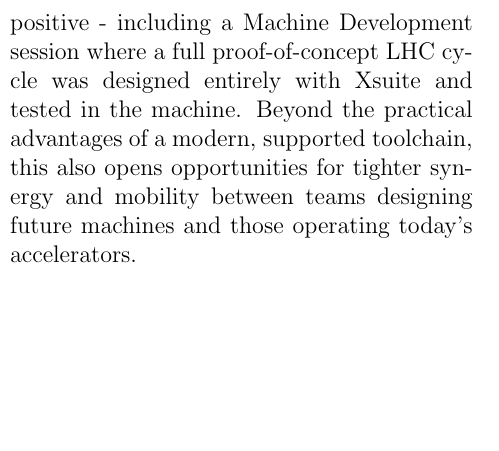
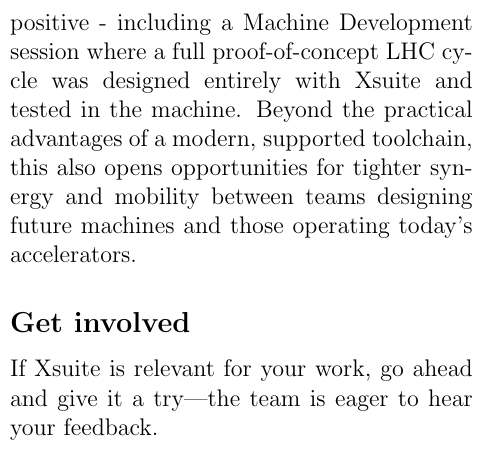
Before and after one commit to giadarol/cern_courier_article, a LaTeX document (main.tex): part of one column of page 4 of 7, cut so that both start at the same text, the shorter picture padded with empty space. Compiled offline with pdfLaTeX.

Commit message:
A last sentence

```diff
--- a/main.tex
+++ b/main.tex
@@ -228,6 +228,9 @@
     \label{fig:xsuite_logo}
 \end{figure}
 
+\subsection*{Get involved}
+If Xsuite is relevant for your work, go ahead and give it a try—the team is eager to hear your feedback.
+
 %%%%%%%%%%%%%%%%%%%%%%%%%%%%%%%%%%%%%%%%%%%%%%%%%%%%%%%%%%%%%%%%%%%%%%%%%%%%%%%%
 % TODO and References
 %%%%%%%%%%%%%%%%%%%%%%%%%%%%%%%%%%%%%%%%%%%%%%%%%%%%%%%%%%%%%%%%%%%%%%%%%%%%%%%%
```
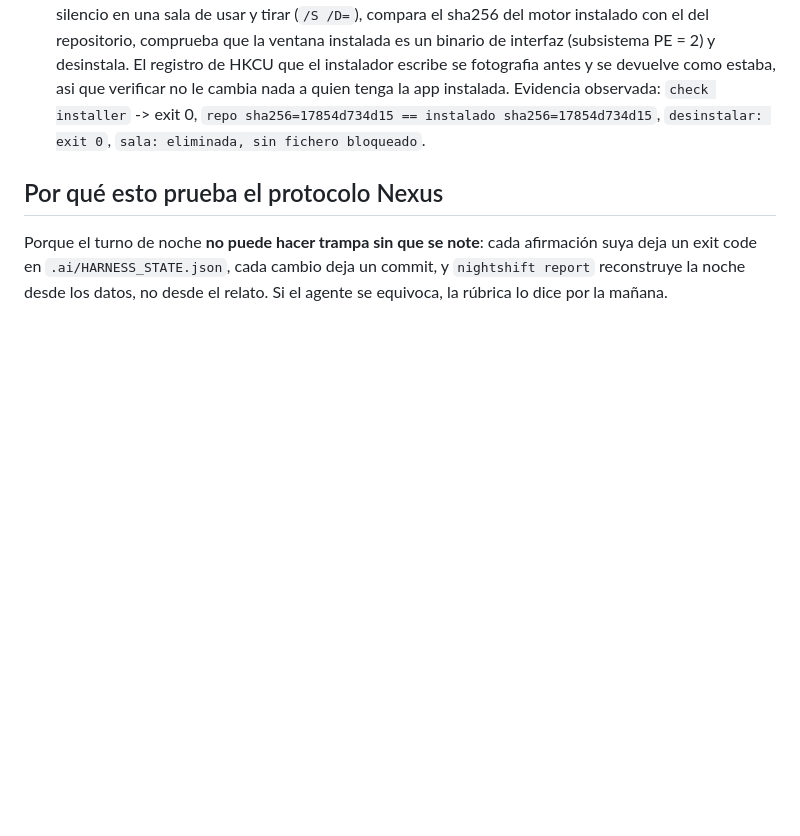
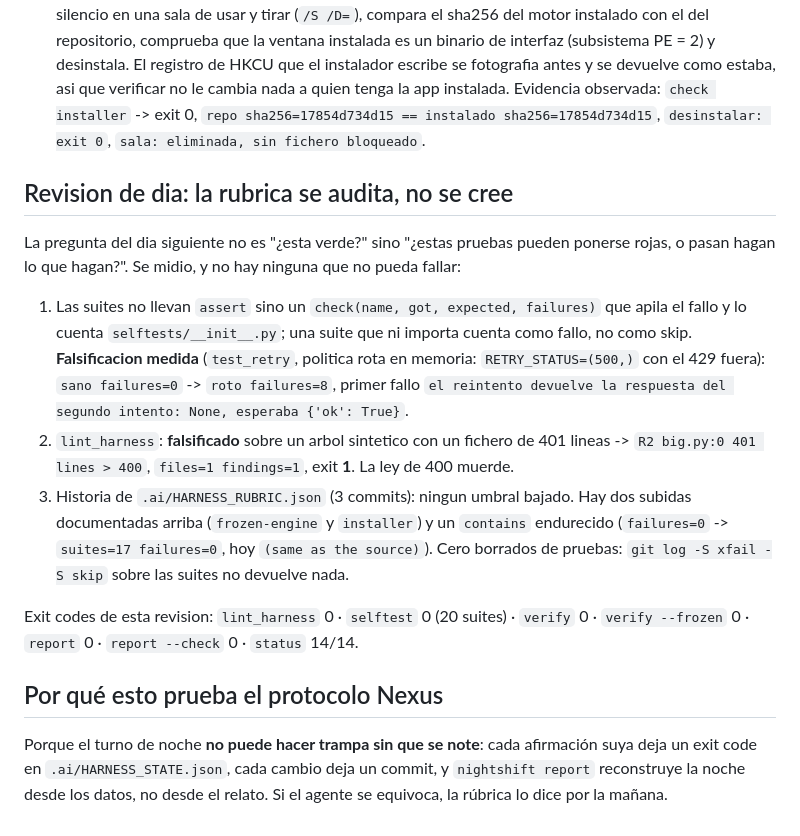
Before and after one commit to AdrenalinexV/nexus-harness, a Markdown page: docs/NIGHT_SHIFT.md, the part around the change. Drawn GitHub-style; blank space fills up the shorter version.

Commit message:
revision de dia: la rubrica se falsifica -- retry se pone roja (8 fallos) y la ley de 400 muerde (exit 1); ningun umbral bajado

```diff
--- a/docs/NIGHT_SHIFT.md
+++ b/docs/NIGHT_SHIFT.md
@@ -128,6 +128,26 @@ correr y sube la exigencia de la misma. Se anota aqui con la evidencia observada
    Evidencia observada: `check installer` -> exit 0, `repo sha256=17854d734d15 == instalado
    sha256=17854d734d15`, `desinstalar: exit 0`, `sala: eliminada, sin fichero bloqueado`.
 
+## Revision de dia: la rubrica se audita, no se cree
+
+La pregunta del dia siguiente no es "¿esta verde?" sino "¿estas pruebas pueden ponerse rojas, o
+pasan hagan lo que hagan?". Se midio, y no hay ninguna que no pueda fallar:
+
+1. Las suites no llevan `assert` sino un `check(name, got, expected, failures)` que apila el fallo y
+   lo cuenta `selftests/__init__.py`; una suite que ni importa cuenta como fallo, no como skip.
+   **Falsificacion medida** (`test_retry`, politica rota en memoria: `RETRY_STATUS=(500,)` con el
+   429 fuera): `sano failures=0` -> `roto failures=8`, primer fallo
+   `el reintento devuelve la respuesta del segundo intento: None, esperaba {'ok': True}`.
+2. `lint_harness`: **falsificado** sobre un arbol sintetico con un fichero de 401 lineas ->
+   `R2 big.py:0 401 lines > 400`, `files=1 findings=1`, exit **1**. La ley de 400 muerde.
+3. Historia de `.ai/HARNESS_RUBRIC.json` (3 commits): ningun umbral bajado. Hay dos subidas
+   documentadas arriba (`frozen-engine` y `installer`) y un `contains` endurecido
+   (`failures=0` -> `suites=17 failures=0`, hoy `(same as the source)`). Cero borrados de pruebas:
+   `git log -S xfail -S skip` sobre las suites no devuelve nada.
+
+Exit codes de esta revision: `lint_harness` 0 · `selftest` 0 (20 suites) · `verify` 0 ·
+`verify --frozen` 0 · `report` 0 · `report --check` 0 · `status` 14/14.
+
 ## Por qué esto prueba el protocolo Nexus
 
 Porque el turno de noche **no puede hacer trampa sin que se note**: cada afirmación suya deja un exit
```
Also changed, not shown: docs/NIGHT_REPORT.md (+2 -2 lines).
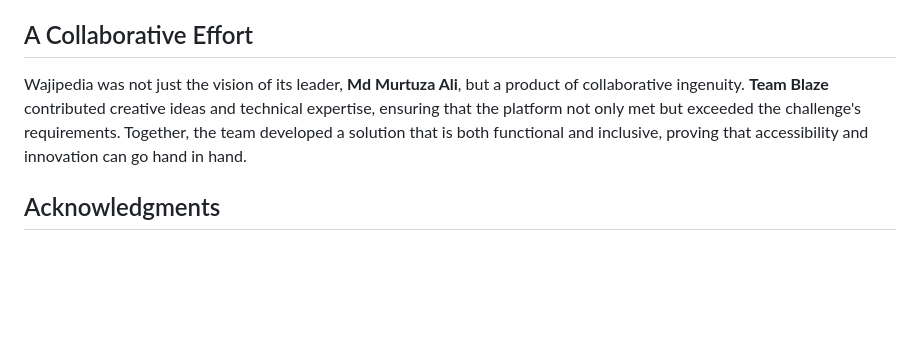
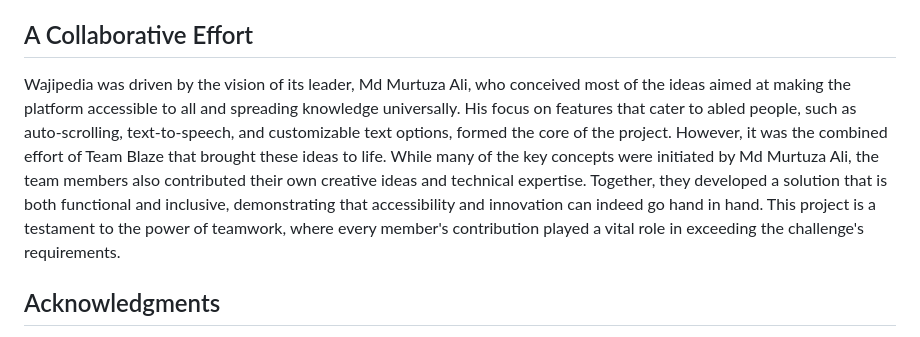
Before and after one commit to murtuza777/Wikipedia_HackOmania, a Markdown page: README.md, the part around the change. GitHub-like rendering; blank space fills up the shorter version.

```diff
--- a/README.md
+++ b/README.md
@@ -36,8 +36,7 @@ Wajipedia’s text-to-speech feature brings content to life by reading articles
 Understanding that one size does not fit all, Wajipedia offers extensive customization options. Users can adjust font size, choose their preferred font family, and modify text color to create a reading environment that suits their needs.
 
 ## A Collaborative Effort
-
-Wajipedia was not just the vision of its leader, **Md Murtuza Ali**, but a product of collaborative ingenuity. **Team Blaze** contributed creative ideas and technical expertise, ensuring that the platform not only met but exceeded the challenge's requirements. Together, the team developed a solution that is both functional and inclusive, proving that accessibility and innovation can go hand in hand.
+Wajipedia was driven by the vision of its leader, Md Murtuza Ali, who conceived most of the ideas aimed at making the platform accessible to all and spreading knowledge universally. His focus on features that cater to abled people, such as auto-scrolling, text-to-speech, and customizable text options, formed the core of the project. However, it was the combined effort of Team Blaze that brought these ideas to life. While many of the key concepts were initiated by Md Murtuza Ali, the team members also contributed their own creative ideas and technical expertise. Together, they developed a solution that is both functional and inclusive, demonstrating that accessibility and innovation can indeed go hand in hand. This project is a testament to the power of teamwork, where every member's contribution played a vital role in exceeding the challenge's requirements.
 
 ## Acknowledgments
 
```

* [EXERCISE DESCRIPTION]: Across the records above, tally the lines that contain "docs" and give the result as a number alone.

* [WRITTEN SOLUTION]: 4